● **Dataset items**
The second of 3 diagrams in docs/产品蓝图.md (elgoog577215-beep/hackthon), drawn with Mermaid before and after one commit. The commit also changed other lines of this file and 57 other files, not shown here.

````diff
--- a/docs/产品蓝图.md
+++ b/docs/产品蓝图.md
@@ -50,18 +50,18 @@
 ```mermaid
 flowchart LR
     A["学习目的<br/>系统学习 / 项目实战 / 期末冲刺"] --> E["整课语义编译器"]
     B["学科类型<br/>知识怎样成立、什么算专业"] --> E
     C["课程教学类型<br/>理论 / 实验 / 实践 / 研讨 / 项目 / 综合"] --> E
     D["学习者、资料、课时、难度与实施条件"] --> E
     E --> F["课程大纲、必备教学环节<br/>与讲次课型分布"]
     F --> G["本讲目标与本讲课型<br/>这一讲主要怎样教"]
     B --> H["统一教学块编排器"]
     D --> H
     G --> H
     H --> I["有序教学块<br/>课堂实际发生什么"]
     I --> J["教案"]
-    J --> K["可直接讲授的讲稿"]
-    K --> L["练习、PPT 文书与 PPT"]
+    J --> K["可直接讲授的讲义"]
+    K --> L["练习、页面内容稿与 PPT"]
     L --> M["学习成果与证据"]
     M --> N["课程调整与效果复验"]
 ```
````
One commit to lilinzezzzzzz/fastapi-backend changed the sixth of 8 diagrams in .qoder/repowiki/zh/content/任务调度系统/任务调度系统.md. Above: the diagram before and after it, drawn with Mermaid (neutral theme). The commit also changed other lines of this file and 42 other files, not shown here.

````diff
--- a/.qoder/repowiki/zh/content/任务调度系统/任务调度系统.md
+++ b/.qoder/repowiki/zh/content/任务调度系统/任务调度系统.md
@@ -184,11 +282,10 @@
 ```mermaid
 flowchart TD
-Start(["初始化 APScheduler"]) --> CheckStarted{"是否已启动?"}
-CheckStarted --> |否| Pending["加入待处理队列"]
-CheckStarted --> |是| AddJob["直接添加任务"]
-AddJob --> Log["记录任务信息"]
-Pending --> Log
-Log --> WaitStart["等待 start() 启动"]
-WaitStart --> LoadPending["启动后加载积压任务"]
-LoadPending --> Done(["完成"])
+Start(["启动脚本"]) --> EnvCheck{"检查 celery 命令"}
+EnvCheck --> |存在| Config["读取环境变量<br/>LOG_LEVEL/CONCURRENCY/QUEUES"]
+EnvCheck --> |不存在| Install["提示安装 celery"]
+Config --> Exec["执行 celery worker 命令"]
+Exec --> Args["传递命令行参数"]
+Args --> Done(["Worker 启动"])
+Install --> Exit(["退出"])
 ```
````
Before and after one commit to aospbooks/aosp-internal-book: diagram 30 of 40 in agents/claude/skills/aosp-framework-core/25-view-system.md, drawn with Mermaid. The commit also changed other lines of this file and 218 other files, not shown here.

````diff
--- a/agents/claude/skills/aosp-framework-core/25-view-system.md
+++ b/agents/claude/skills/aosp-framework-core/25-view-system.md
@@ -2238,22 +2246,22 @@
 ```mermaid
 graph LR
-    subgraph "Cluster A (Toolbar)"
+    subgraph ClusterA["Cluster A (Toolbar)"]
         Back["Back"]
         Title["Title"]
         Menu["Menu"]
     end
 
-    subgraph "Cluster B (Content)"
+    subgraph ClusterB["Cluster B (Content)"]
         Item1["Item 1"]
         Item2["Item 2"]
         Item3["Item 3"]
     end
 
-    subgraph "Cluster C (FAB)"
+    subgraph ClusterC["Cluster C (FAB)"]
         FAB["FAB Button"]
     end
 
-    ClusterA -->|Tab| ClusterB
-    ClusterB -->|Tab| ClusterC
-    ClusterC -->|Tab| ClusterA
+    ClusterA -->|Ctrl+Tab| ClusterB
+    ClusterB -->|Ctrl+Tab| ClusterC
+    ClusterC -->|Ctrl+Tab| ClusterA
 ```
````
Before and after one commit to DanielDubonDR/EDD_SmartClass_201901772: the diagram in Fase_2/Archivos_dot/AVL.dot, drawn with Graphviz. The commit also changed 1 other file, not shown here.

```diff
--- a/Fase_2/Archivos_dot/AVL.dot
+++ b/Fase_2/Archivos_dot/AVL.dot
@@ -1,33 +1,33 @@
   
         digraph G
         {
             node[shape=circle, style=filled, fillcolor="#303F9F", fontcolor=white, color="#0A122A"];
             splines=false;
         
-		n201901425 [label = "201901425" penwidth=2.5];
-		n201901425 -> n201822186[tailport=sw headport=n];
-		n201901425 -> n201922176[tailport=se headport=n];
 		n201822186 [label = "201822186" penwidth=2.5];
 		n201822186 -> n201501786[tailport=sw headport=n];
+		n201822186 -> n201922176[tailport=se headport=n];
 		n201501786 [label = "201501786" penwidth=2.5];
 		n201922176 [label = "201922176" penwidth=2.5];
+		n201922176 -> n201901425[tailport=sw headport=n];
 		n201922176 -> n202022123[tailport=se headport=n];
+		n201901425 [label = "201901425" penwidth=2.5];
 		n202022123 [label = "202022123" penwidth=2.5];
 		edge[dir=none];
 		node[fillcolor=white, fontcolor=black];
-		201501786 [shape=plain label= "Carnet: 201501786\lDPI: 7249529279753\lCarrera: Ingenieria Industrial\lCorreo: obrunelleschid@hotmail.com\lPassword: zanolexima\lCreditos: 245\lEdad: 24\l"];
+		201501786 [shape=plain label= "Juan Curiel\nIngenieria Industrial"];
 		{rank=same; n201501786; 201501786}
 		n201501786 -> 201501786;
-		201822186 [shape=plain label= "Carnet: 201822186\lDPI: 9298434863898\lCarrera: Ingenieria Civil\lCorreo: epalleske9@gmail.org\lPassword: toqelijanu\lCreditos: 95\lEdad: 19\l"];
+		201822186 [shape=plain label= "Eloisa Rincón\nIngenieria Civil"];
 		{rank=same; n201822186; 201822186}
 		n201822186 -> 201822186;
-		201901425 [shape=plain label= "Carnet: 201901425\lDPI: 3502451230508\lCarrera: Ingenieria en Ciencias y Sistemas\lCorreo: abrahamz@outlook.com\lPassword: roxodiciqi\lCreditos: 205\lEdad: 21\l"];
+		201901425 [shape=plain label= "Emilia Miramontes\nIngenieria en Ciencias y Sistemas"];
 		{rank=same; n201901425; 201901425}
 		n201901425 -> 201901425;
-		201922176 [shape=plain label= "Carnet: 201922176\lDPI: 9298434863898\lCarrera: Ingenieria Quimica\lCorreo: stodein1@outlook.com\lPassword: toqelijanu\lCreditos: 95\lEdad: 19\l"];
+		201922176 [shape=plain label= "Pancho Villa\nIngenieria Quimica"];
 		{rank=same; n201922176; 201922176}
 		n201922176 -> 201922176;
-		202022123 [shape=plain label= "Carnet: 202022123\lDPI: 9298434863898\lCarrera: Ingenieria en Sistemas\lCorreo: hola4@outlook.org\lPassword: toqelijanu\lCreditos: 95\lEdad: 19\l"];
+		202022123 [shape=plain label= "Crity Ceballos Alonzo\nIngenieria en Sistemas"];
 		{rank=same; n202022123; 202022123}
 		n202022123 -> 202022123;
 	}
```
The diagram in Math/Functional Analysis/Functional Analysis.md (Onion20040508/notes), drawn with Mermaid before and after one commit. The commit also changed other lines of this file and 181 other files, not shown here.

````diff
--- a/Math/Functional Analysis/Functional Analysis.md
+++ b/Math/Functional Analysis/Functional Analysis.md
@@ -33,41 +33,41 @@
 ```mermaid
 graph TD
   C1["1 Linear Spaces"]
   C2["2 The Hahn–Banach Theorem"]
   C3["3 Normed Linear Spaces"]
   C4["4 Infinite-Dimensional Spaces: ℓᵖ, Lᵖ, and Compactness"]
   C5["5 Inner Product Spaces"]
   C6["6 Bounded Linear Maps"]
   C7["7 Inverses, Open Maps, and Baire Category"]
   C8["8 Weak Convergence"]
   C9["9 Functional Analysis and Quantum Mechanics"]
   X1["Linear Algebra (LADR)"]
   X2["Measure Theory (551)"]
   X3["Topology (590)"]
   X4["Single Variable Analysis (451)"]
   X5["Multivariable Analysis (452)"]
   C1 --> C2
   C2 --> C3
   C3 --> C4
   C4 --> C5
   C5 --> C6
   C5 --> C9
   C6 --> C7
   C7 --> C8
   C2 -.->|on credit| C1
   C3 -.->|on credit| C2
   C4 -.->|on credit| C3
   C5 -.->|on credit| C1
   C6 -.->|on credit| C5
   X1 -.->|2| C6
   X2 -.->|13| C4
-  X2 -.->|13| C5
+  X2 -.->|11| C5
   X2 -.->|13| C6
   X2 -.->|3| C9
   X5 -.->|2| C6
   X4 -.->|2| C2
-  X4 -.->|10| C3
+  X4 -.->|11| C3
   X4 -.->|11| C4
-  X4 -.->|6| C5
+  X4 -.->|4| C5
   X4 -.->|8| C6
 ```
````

● **Exercise objective**
In the entries, find every line holding "headport" and copy it.

● **Output**
-		n201901425 -> n201822186[tailport=sw headport=n];
-		n201901425 -> n201922176[tailport=se headport=n];
 		n201822186 -> n201501786[tailport=sw headport=n];
+		n201822186 -> n201922176[tailport=se headport=n];
+		n201922176 -> n201901425[tailport=sw headport=n];
 		n201922176 -> n202022123[tailport=se headport=n];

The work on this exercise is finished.